Cindy Wilcox announced Monday she will not seek reelection to the La Cañada Unified School District Governing Board after serving two “inspiring and uplifting” yet “frustrating” four-year terms on the board.
Wilcox joined the school board in December 2003 and began her second term in December 2007. She ran unopposed both times, first with Jinny Dalbeck in 2003 and again with current board colleague Jeanne Broberg in 2007, as one of two candidates for two open positions. Wilcox and Broberg’s seat will be up for grabs in the upcoming Nov. 8 election.
“I regret that I will be leaving the board during a period of financial crisis, but the hard times are not going to end soon,” Wilcox said in a prepared statement. “We need people with new ideas and a fresh approach.”
Throughout her years of service, Wilcox has often been the “odd man out” in matters of business, such as teacher evaluations and the possibility of operating the district under a charter status. Fellow board member Joel Peterson said in an interview Monday that regardless of her methods, he’s always respected Wilcox’s dedication to students and to the district.
“I think Cindy has always been much more independent to the extent where she has been willing to often voice things, which maybe in some people’s opinions was less than prudent or not within standard procedures, but she was also focused what she thought was the best intent of what she was doing,” Peterson said. “Because of her efforts our school district, even after she leaves the board, will continue to be set up for success for years to come.”
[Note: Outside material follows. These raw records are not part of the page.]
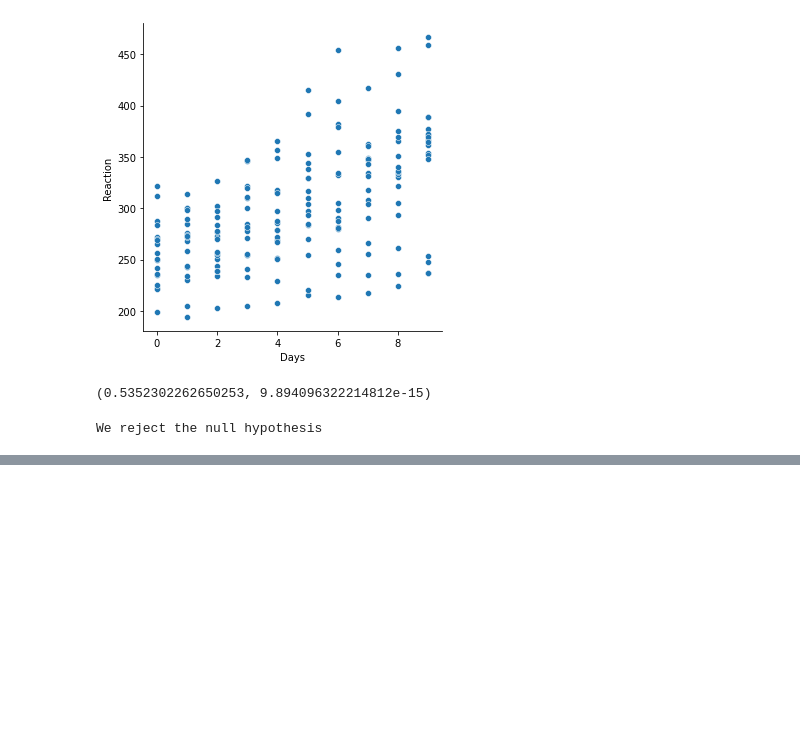
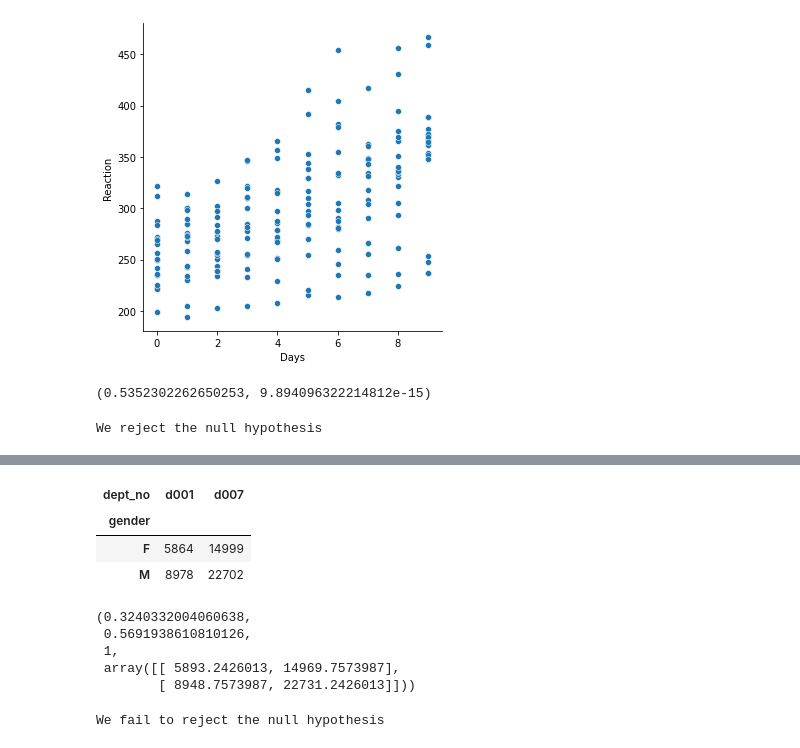
Before and after one commit to javahava1222/statistics-exercises, a Jupyter notebook: hypothesis_testing.ipynb, the cells around one changed output, grey strips where cells are left out. Cells and saved outputs as stored; diff of their text form; code cells hidden in the pictures; blank space fills up the shorter version.

```diff
--- a/hypothesis_testing.ipynb
+++ b/hypothesis_testing.ipynb
@@ -581,6 +648,16 @@ We reject the null hypothesis
 # %%
-
 # Use the data from the employees database to answer these questions:
 
 # Is an employee's gender independent of whether an employee works in sales or marketing? (only look at current employees)
-# Is an employee's gender independent of whether or not they are or have been a manager?
+
+#  H0 = Gender is not independent from working in sales or marketing departments.
+#  H1= Gender is independent from working in sales or marketing departments.
+sql =   """
+            SELECT gender, dept_no
+            FROM employees
+            JOIN dept_emp USING(emp_no)
+            WHERE ((dept_no = 'd001') OR (dept_no = 'd007')) AND to_date > curdate();
+        """
+
+df = pd.read_sql(sql, url)
+df.info
@@ -586,0 +679,24 @@ We reject the null hypothesis
+# %%
+obv = pd.crosstab(df.gender, df.dept_no)
+obv
+# %% [output]
+| dept_no | d001 | d007 |
+| gender |  |  |
+| F | 5864 | 14999 |
+| M | 8978 | 22702 |
+# %%
+chi2, p, degf, expected = stats.chi2_contingency(obv)
+chi2, p, degf, expected
+# %% [output]
+(0.3240332004060638,
+ 0.5691938610810126,
+ 1,
+ array([[ 5893.2426013, 14969.7573987],
+        [ 8948.7573987, 22731.2426013]]))
+# %%
+if p > alpha:
+    print('We fail to reject the null hypothesis')
+else:
+    print('We reject the null hypothesis')
+# %% [output]
+We fail to reject the null hypothesis
```
Also changed, not shown: parts of 16 cells of this notebook, 1 other file.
When Wilcox first came to the board in 2003, she set three main goals to accomplish. Ultimately, she admits, she’s been unsuccessful with all of them.
“After I got on the board, the board agreed to work on class-size reduction and we did,” Wilcox said. “We started bringing class sizes down but now, in this financial crisis, class sizes have gone back up. We made some progress but it didn’t last.”
Wilcox also wanted to establish a clear system for documenting the district’s underperforming teachers. The board hasn’t gotten there yet but may be on its way, she said. Her final goal was to implement a way to survey La Cañada Unified students and parents about their experiences with the district, including an in-depth evaluation of district teachers, but that also hasn’t been accomplished.
“Those are three things that haven’t been done, but a lot of great things have happened (in eight years),” said Wilcox, noting increases in API scores as one example.
Despite the district’s academic gains, there are still areas where it could stand to improve, Wilcox said, chief among them the teacher tenure system. She hopes the day eventually comes when teachers are laid off based on their effectiveness in the classroom instead of their seniority.
“Speaking for myself, we should be laying off our least effective teachers first, and I urge the state Legislature and the La Cañada School Board to continue to actively work toward that objective,” she said.
Overall, the biggest current threats to La Cañada Unified, Wilcox said, are a continually declining enrollment and reductions in state funding .
“The district needs two things to maintain programs, students and funding,” Wilcox said. “Today, La Cañada High School offers programs that are the envy of many public and private high schools…However, in order to offer this array, the district needs enough students to fill all these classes, and when we look at in-district students, enrollment is shrinking.”
LCUSD enrollment, which stood at 4,023 during the 2008-09 school year, is projected to drop to 3,516 by 2013.
Wilcox encourages local families and businesses to support the district by giving to the La Cañada Flintridge Educational Foundation to help keep LCUSD solvent and maintain the district’s programs in the years ahead.
“This financial crisis is not the fault of the children in school today, and we all need to pitch in to help our current students enjoy a productive educational experience,” Wilcox said.
The candidate-filing period for the Nov. 8 school board election begins in July.